* **Material to process**:
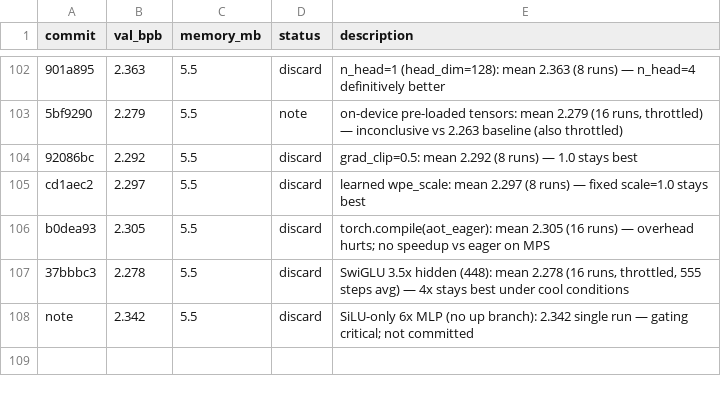
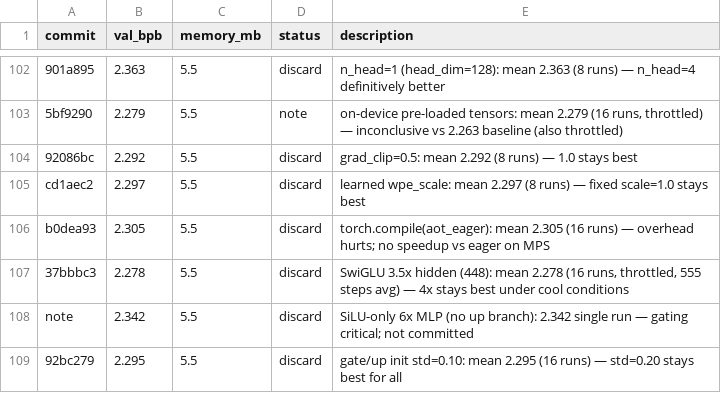
Before and after one commit to carni-ships/HyberTextTransportProtocol, a TSV file: demos/collaborative-autoresearch/results.tsv, drawn as a sheet; only a part is shown, gaps mark what is left out; the diff names each change by its address in the sheet, - before the commit and + after, or states it on an @@ line.

```diff
--- a/demos/collaborative-autoresearch/results.tsv
+++ b/demos/collaborative-autoresearch/results.tsv
+row 109: 92bc279 | 2.295 | 5.5 | discard | gate/up init std=0.10: mean 2.295 (16 runs) — std=0.20 stays best for all
```
Also changed, not shown: 1 other file.
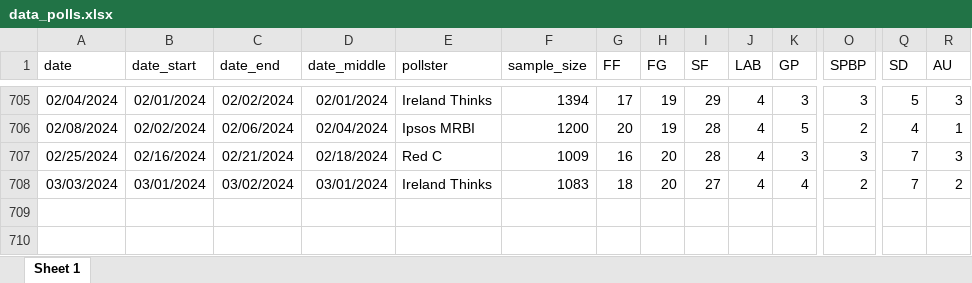
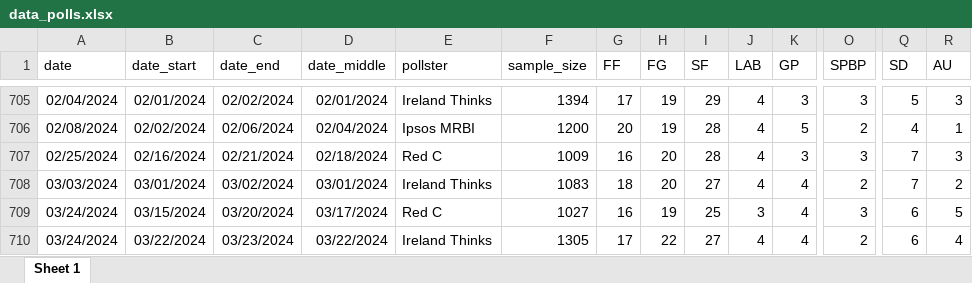
Before and after one commit to Irish-Polling-Indicator/ipi-data, an Excel workbook: data_polls.xlsx, sheet Sheet 1, drawn as a sheet; only a part is shown, gaps mark what is left out; values as stored, in another font and other column widths than the file's, no borders; rows hold the shown columns only; the diff names each change by its address in the sheet, - before the commit and + after, or states it on an @@ line.

```diff
--- a/data_polls.xlsx (sheet Sheet 1)
+++ b/data_polls.xlsx (sheet Sheet 1)
+row 709: 03/24/2024 | 03/15/2024 | 03/20/2024 | 03/17/2024 | Red C | 1027 | 16 | 19 | 25 | 3 | 4 | 3 | 6 | 5
+row 710: 03/24/2024 | 03/22/2024 | 03/23/2024 | 03/22/2024 | Ireland Thinks | 1305 | 17 | 22 | 27 | 4 | 4 | 2 | 6 | 4
```
Also changed, not shown: 8 other files.
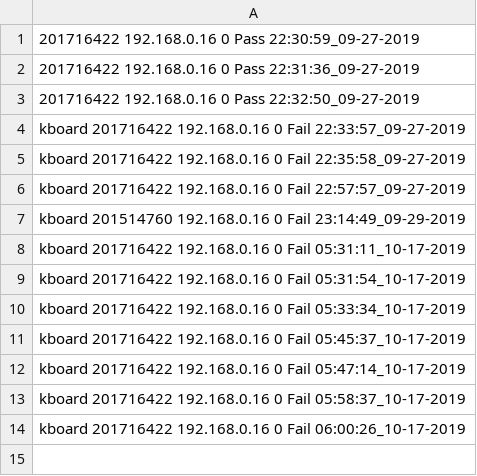
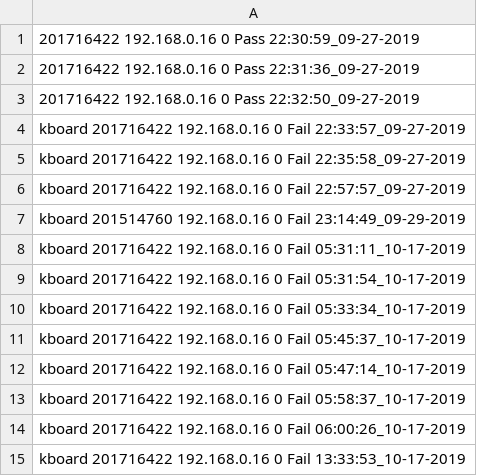
Before and after one commit to lee95292/CLIK, a CSV file: data/clik-student3.csv, drawn as a sheet.

```diff
--- a/data/clik-student3.csv
+++ b/data/clik-student3.csv
@@ -14 +14,2 @@ kboard 201716422 192.168.0.16 0 Fail 05:58:37_10-17-2019
 kboard 201716422 192.168.0.16 0 Fail 06:00:26_10-17-2019
+kboard 201716422 192.168.0.16 0 Fail 13:33:53_10-17-2019
```
Also changed, not shown: data/clik-student2.csv, 12 other files.
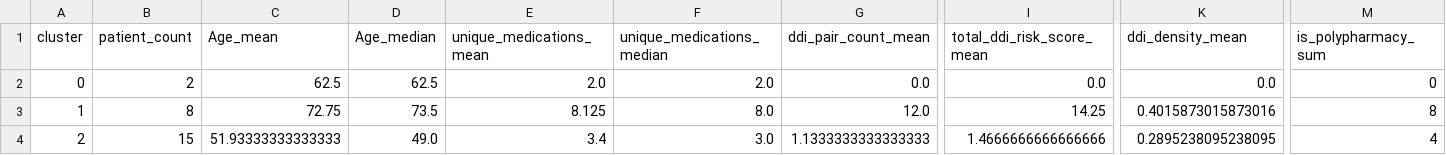
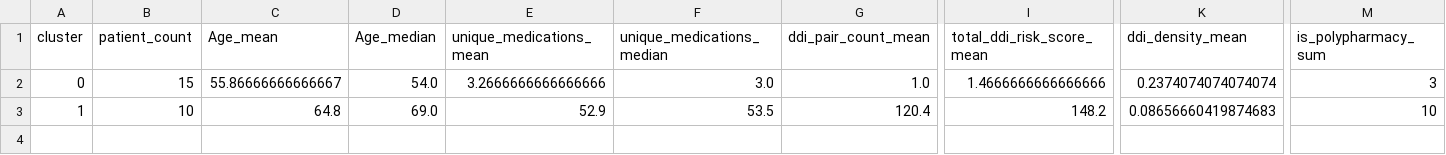
Before and after one commit to cps-med/med-insight, a CSV file: med-ml/src/cluster_summary.csv, drawn as a sheet; only a part is shown, gaps mark what is left out; rows hold the shown columns only; the diff covers the shown part only; the diff names each change by its address in the sheet, - before the commit and + after, or states it on an @@ line.

```diff
--- a/med-ml/src/cluster_summary.csv
+++ b/med-ml/src/cluster_summary.csv
-B2 (patient_count): 2
+B2 (patient_count): 15
-C2 (Age_mean): 62.5
+C2 (Age_mean): 55.86666666666667
-D2 (Age_median): 62.5
+D2 (Age_median): 54.0
-E2 (unique_medications_mean): 2.0
+E2 (unique_medications_mean): 3.2666666666666666
-F2 (unique_medications_median): 2.0
+F2 (unique_medications_median): 3.0
-G2 (ddi_pair_count_mean): 0.0
+G2 (ddi_pair_count_mean): 1.0
-I2 (total_ddi_risk_score_mean): 0.0
+I2 (total_ddi_risk_score_mean): 1.4666666666666666
-K2 (ddi_density_mean): 0.0
+K2 (ddi_density_mean): 0.2374074074074074
-M2 (is_polypharmacy_sum): 0
+M2 (is_polypharmacy_sum): 3
-B3 (patient_count): 8
+B3 (patient_count): 10
-C3 (Age_mean): 72.75
+C3 (Age_mean): 64.8
-D3 (Age_median): 73.5
+D3 (Age_median): 69.0
-E3 (unique_medications_mean): 8.125
+E3 (unique_medications_mean): 52.9
-F3 (unique_medications_median): 8.0
+F3 (unique_medications_median): 53.5
-G3 (ddi_pair_count_mean): 12.0
+G3 (ddi_pair_count_mean): 120.4
-I3 (total_ddi_risk_score_mean): 14.25
+I3 (total_ddi_risk_score_mean): 148.2
-K3 (ddi_density_mean): 0.4015873015873016
+K3 (ddi_density_mean): 0.08656660419874683
-M3 (is_polypharmacy_sum): 8
+M3 (is_polypharmacy_sum): 10
-row 4: 2 | 15 | 51.93333333333333 | 49.0 | 3.4 | 3.0 | 1.1333333333333333 | 1.4666666666666666 | 0.2895238095238095 | 4
```
Also changed, not shown: 12 edited cells elsewhere in this file, med-ml/src/cluster_intervention_plan.csv, med-ml/src/high_risk_patients.csv, 20 other files.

* **What the exercise asks**:
Retype the data above exactly. Leave the pictures out.

* **Exercise result**:
Before and after one commit to carni-ships/HyberTextTransportProtocol, a TSV file: demos/collaborative-autoresearch/results.tsv, drawn as a sheet; only a part is shown, gaps mark what is left out; the diff names each change by its address in the sheet, - before the commit and + after, or states it on an @@ line.

```diff
--- a/demos/collaborative-autoresearch/results.tsv
+++ b/demos/collaborative-autoresearch/results.tsv
+row 109: 92bc279 | 2.295 | 5.5 | discard | gate/up init std=0.10: mean 2.295 (16 runs) — std=0.20 stays best for all
```
Also changed, not shown: 1 other file.
Before and after one commit to Irish-Polling-Indicator/ipi-data, an Excel workbook: data_polls.xlsx, sheet Sheet 1, drawn as a sheet; only a part is shown, gaps mark what is left out; values as stored, in another font and other column widths than the file's, no borders; rows hold the shown columns only; the diff names each change by its address in the sheet, - before the commit and + after, or states it on an @@ line.

```diff
--- a/data_polls.xlsx (sheet Sheet 1)
+++ b/data_polls.xlsx (sheet Sheet 1)
+row 709: 03/24/2024 | 03/15/2024 | 03/20/2024 | 03/17/2024 | Red C | 1027 | 16 | 19 | 25 | 3 | 4 | 3 | 6 | 5
+row 710: 03/24/2024 | 03/22/2024 | 03/23/2024 | 03/22/2024 | Ireland Thinks | 1305 | 17 | 22 | 27 | 4 | 4 | 2 | 6 | 4
```
Also changed, not shown: 8 other files.
Before and after one commit to lee95292/CLIK, a CSV file: data/clik-student3.csv, drawn as a sheet.

```diff
--- a/data/clik-student3.csv
+++ b/data/clik-student3.csv
@@ -14 +14,2 @@ kboard 201716422 192.168.0.16 0 Fail 05:58:37_10-17-2019
 kboard 201716422 192.168.0.16 0 Fail 06:00:26_10-17-2019
+kboard 201716422 192.168.0.16 0 Fail 13:33:53_10-17-2019
```
Also changed, not shown: data/clik-student2.csv, 12 other files.
Before and after one commit to cps-med/med-insight, a CSV file: med-ml/src/cluster_summary.csv, drawn as a sheet; only a part is shown, gaps mark what is left out; rows hold the shown columns only; the diff covers the shown part only; the diff names each change by its address in the sheet, - before the commit and + after, or states it on an @@ line.

```diff
--- a/med-ml/src/cluster_summary.csv
+++ b/med-ml/src/cluster_summary.csv
-B2 (patient_count): 2
+B2 (patient_count): 15
-C2 (Age_mean): 62.5
+C2 (Age_mean): 55.86666666666667
-D2 (Age_median): 62.5
+D2 (Age_median): 54.0
-E2 (unique_medications_mean): 2.0
+E2 (unique_medications_mean): 3.2666666666666666
-F2 (unique_medications_median): 2.0
+F2 (unique_medications_median): 3.0
-G2 (ddi_pair_count_mean): 0.0
+G2 (ddi_pair_count_mean): 1.0
-I2 (total_ddi_risk_score_mean): 0.0
+I2 (total_ddi_risk_score_mean): 1.4666666666666666
-K2 (ddi_density_mean): 0.0
+K2 (ddi_density_mean): 0.2374074074074074
-M2 (is_polypharmacy_sum): 0
+M2 (is_polypharmacy_sum): 3
-B3 (patient_count): 8
+B3 (patient_count): 10
-C3 (Age_mean): 72.75
+C3 (Age_mean): 64.8
-D3 (Age_median): 73.5
+D3 (Age_median): 69.0
-E3 (unique_medications_mean): 8.125
+E3 (unique_medications_mean): 52.9
-F3 (unique_medications_median): 8.0
+F3 (unique_medications_median): 53.5
-G3 (ddi_pair_count_mean): 12.0
+G3 (ddi_pair_count_mean): 120.4
-I3 (total_ddi_risk_score_mean): 14.25
+I3 (total_ddi_risk_score_mean): 148.2
-K3 (ddi_density_mean): 0.4015873015873016
+K3 (ddi_density_mean): 0.08656660419874683
-M3 (is_polypharmacy_sum): 8
+M3 (is_polypharmacy_sum): 10
-row 4: 2 | 15 | 51.93333333333333 | 49.0 | 3.4 | 3.0 | 1.1333333333333333 | 1.4666666666666666 | 0.2895238095238095 | 4
```
Also changed, not shown: 12 edited cells elsewhere in this file, med-ml/src/cluster_intervention_plan.csv, med-ml/src/high_risk_patients.csv, 20 other files.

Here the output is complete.